By Denise Faguy, Farms.com
Mike Lee chose 2065 for his future grocery store for a number of reasons. Mainly, it is because it is far enough in the future for people to leave the constraints of today out of their imagined future. Lee said that he feels this conceptualization helps to convert today’s small ideas and innovations into big ideas for the future. According to Lee, the Grocery Store of 2065 has six aisles.
1. Distributed Production
Distributed production includes concepts such as AeroFarms which means year-round, high-quality production with better yields; faster 16-day crop cycles for 22 crops a year (down from 35-70 in a field); a “growing cloth” medium; no pesticide usage; 95% less water usage; and finally, a closed-loop system able to recycle nutrients.
It also includes concepts such as a CityFarm -- No harmful run-off, and so protecting the environment. Scalable, high-performance, urban agriculture systems that fundamentally rethink “grow it THERE and eat it HERE” to “grow it HERE and eat it HERE”. This concept also includes things such as hydroponic, aquaponic and aeroponic production systems; novel environmental, diagnostic and networked sensing; control automation, autonomous delivery and harvest systems; data driven optimization; and reductive energy design.
2. Hyper Customization
Matching specific consumer desires with production is hyper customization. Food is the most personal of goods, we’ve never seen so much variety in our food choices as today, but Lee wonders how to more closely match not just what we want, but what we need.
3. Alternative Proteins
Many alternative proteins may help to meet the world population’s growing demand for protein.

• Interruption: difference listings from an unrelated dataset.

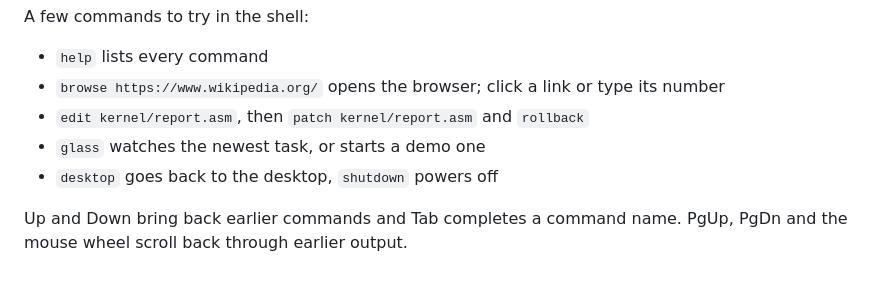
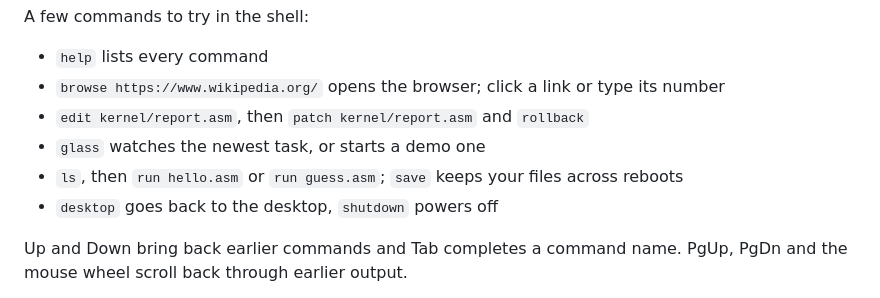
Before and after one commit to rezk2ll/vitre-os, a Markdown page: README.md, the part around one of its changes. Rendered like a GitHub page.

Commit message:
show inspect mode and programs in the readme tour (#120)

```diff
--- a/README.md
+++ b/README.md
@@ -69,6 +81,7 @@ A few commands to try in the shell:
 - `browse https://www.wikipedia.org/` opens the browser; click a link or type its number
 - `edit kernel/report.asm`, then `patch kernel/report.asm` and `rollback`
 - `glass` watches the newest task, or starts a demo one
+- `ls`, then `run hello.asm` or `run guess.asm`; `save` keeps your files across reboots
 - `desktop` goes back to the desktop, `shutdown` powers off
 
 Up and Down bring back earlier commands and Tab completes a command name. PgUp, PgDn and the mouse wheel scroll back through earlier output.
```
Also changed, not shown: other parts of README.md (+12 -0 lines), docs/images/inspect.gif (added), docs/images/programs.gif (added).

But Lee questioned how to meet the world’s protein demand in a way that’s better for the environment, our health, and business. He reviewed alternatives such as modern meadow and cultured meat.
4. Packaging Waste
The US generates more than 33 million tons of packaging waste, several alternative forms of packaging are under development, including shrimp shell pack – it decomposes in a couple of weeks. He also reviewed other potential packaging solutions, in addition to simply reducing packaging he included other forms of elimination such as styrofoam-eating mealworms.
5. Feeding 10 billion
Would eliminating or repurposing food waste help to solve the dilemma of feeding the world? Vegetables that don’t look pretty are often sent to waste in western countries because consumers won’t purchase an ugly carrot or blemished apply. Eliminating this waste would go a long way to feed the 10 billion. Peel and other discarded fresh produce items could also be repurposed into food of other products.
6. Mass sustainability
Companies such as Hampton Creek make egg substitutes from vegetables. They hired data scientists to scour the 400,000 kinds of plants and found, for example, that the Canadian yellow pea can be a protein substitute. Hampton Creek egg substitute is 48% more cost effective than conventional chicken eggs. What if processed food was manufactured only when the crop is “in season”, for example, lentil chips would only be available to consumers after lentil harvest?
While TheFutureMarket.com may seem too futuristic, Lee pointed out that the imagined communicator on the original star trek TV series is what inspired Martin Cooper to create the cell phone. “Better innovation in food today starts with more ambitious thinking about tomorrow,” Lee says.